#### [Input data]

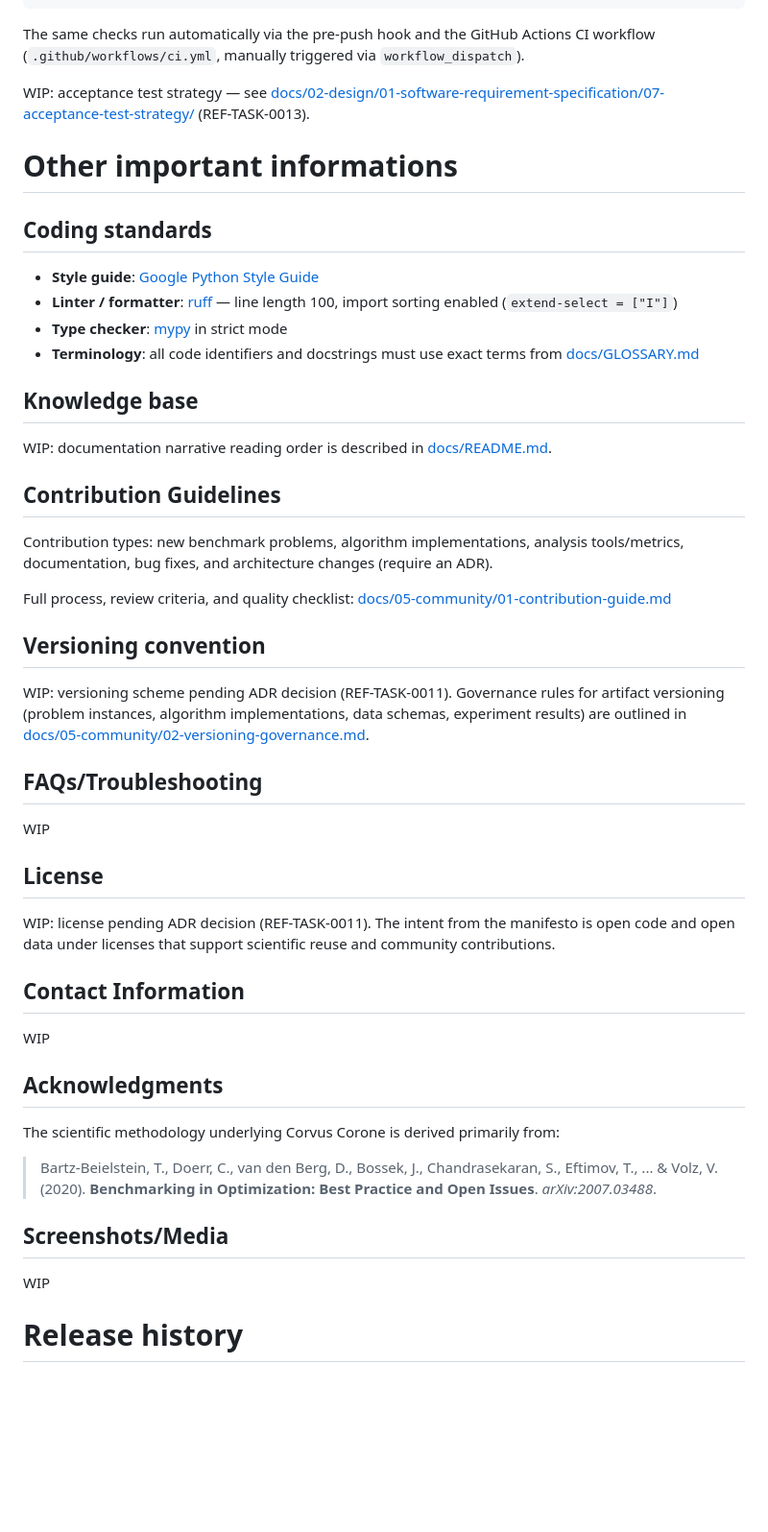
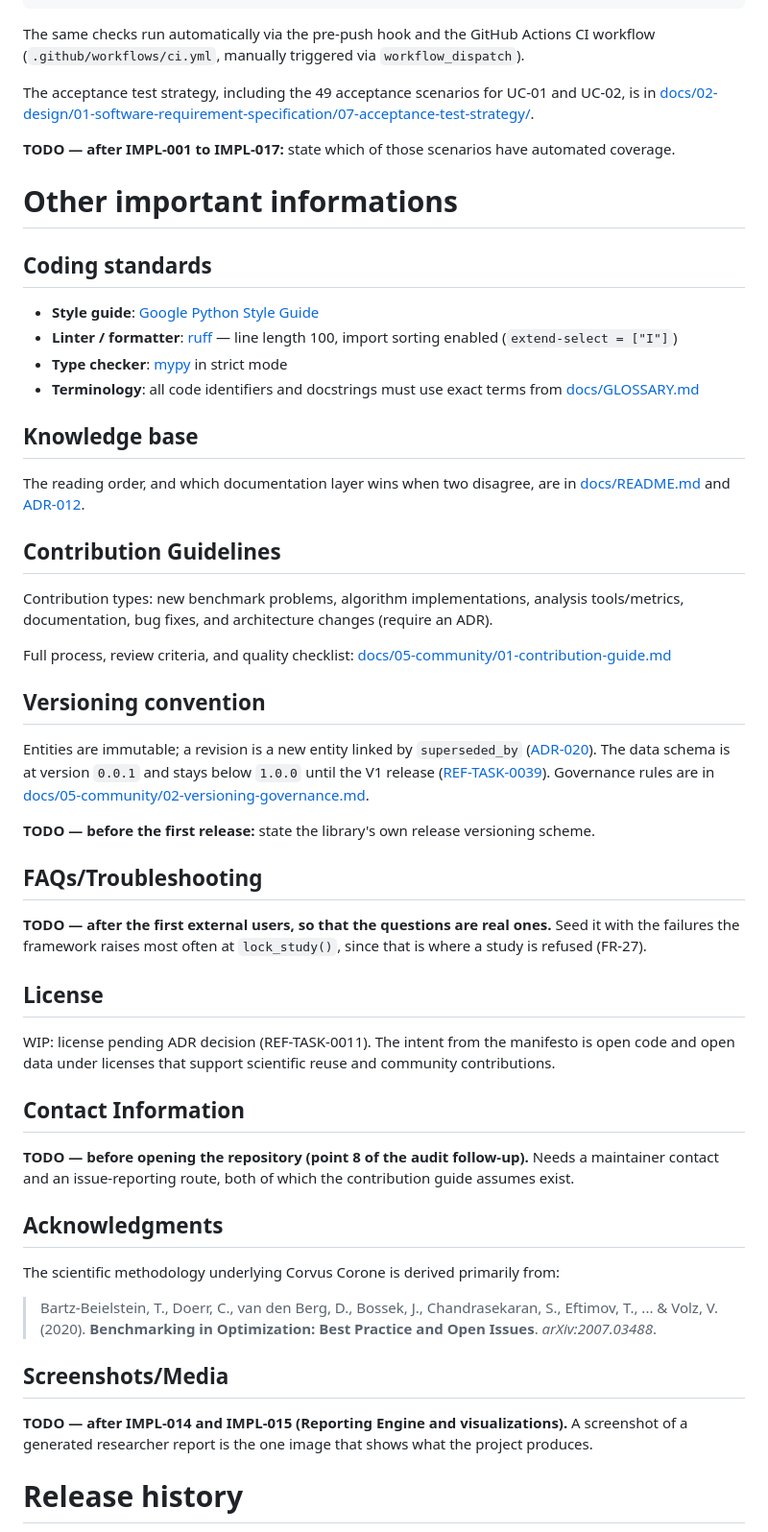
Before and after one commit to jedrzejpolaczek/aviarium.corvidae.corvus_corone, a Markdown page: README.md, the part around one of its changes. Shown at 96% size. Rendered like a GitHub page; blank space fills up the shorter version.

```diff
--- a/README.md
+++ b/README.md
@@ -233,7 +194,10 @@ uv run pytest packages/corvus-corone-pilot/tests
 
 The same checks run automatically via the pre-push hook and the GitHub Actions CI workflow (`.github/workflows/ci.yml`, manually triggered via `workflow_dispatch`).
 
-WIP: acceptance test strategy — see [docs/02-design/01-software-requirement-specification/07-acceptance-test-strategy/](docs/02-design/01-software-requirement-specification/07-acceptance-test-strategy/) (REF-TASK-0013).
+The acceptance test strategy, including the 49 acceptance scenarios for UC-01 and UC-02, is in
+[docs/02-design/01-software-requirement-specification/07-acceptance-test-strategy/](docs/02-design/01-software-requirement-specification/07-acceptance-test-strategy/).
+
+**TODO — after IMPL-001 to IMPL-017:** state which of those scenarios have automated coverage.
 
 # Other important informations
 
@@ -246,7 +210,8 @@ WIP: acceptance test strategy — see [docs/02-design/01-software-requirement-sp
 
 ## Knowledge base
 
-WIP: documentation narrative reading order is described in [docs/README.md](docs/README.md).
+The reading order, and which documentation layer wins when two disagree, are in
+[docs/README.md](docs/README.md) and [ADR-012](docs/02-design/02-architecture/01-adr/adr-012-documentation-layer-normativity.md).
 
 ## Contribution Guidelines
 
@@ -256,11 +221,19 @@ Full process, review criteria, and quality checklist: [docs/05-community/01-cont
 
 ## Versioning convention
 
-WIP: versioning scheme pending ADR decision (REF-TASK-0011). Governance rules for artifact versioning (problem instances, algorithm implementations, data schemas, experiment results) are outlined in [docs/05-community/02-versioning-governance.md](docs/05-community/02-versioning-governance.md).
+Entities are immutable; a revision is a new entity linked by `superseded_by`
+([ADR-020](docs/02-design/02-architecture/01-adr/adr-020-entity-versioning-immutable-entities.md)).
+The data schema is at version `0.0.1` and stays below `1.0.0` until the V1 release
+([REF-TASK-0039](docs/ROADMAP.md)). Governance rules are in
+[docs/05-community/02-versioning-governance.md](docs/05-community/02-versioning-governance.md).
+
+**TODO — before the first release:** state the library's own release versioning scheme.
 
 ## FAQs/Troubleshooting
 
-WIP
+**TODO — after the first external users, so that the questions are real ones.** Seed it with
+the failures the framework raises most often at `lock_study()`, since that is where a study is
+refused (FR-27).
 
 ## License
 
@@ -268,7 +241,8 @@ WIP: license pending ADR decision (REF-TASK-0011). The intent from the manifesto
 
 ## Contact Information
 
-WIP
+**TODO — before opening the repository (point 8 of the audit follow-up).** Needs a maintainer
+contact and an issue-reporting route, both of which the contribution guide assumes exist.
 
 ## Acknowledgments
 
@@ -278,7 +252,8 @@ The scientific methodology underlying Corvus Corone is derived primarily from:
 
 ## Screenshots/Media
 
-WIP
+**TODO — after IMPL-014 and IMPL-015 (Reporting Engine and visualizations).** A screenshot of a
+generated researcher report is the one image that shows what the project produces.
 
 # Release history
 
```
Also changed, not shown: other parts of README.md (+32 -71 lines).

#### [Required action]
Please return every line of the material above that includes "TODO".

#### [Answer]
+**TODO — after IMPL-001 to IMPL-017:** state which of those scenarios have automated coverage.
+**TODO — before the first release:** state the library's own release versioning scheme.
+**TODO — after the first external users, so that the questions are real ones.** Seed it with
+**TODO — before opening the repository (point 8 of the audit follow-up).** Needs a maintainer
+**TODO — after IMPL-014 and IMPL-015 (Reporting Engine and visualizations).** A screenshot of a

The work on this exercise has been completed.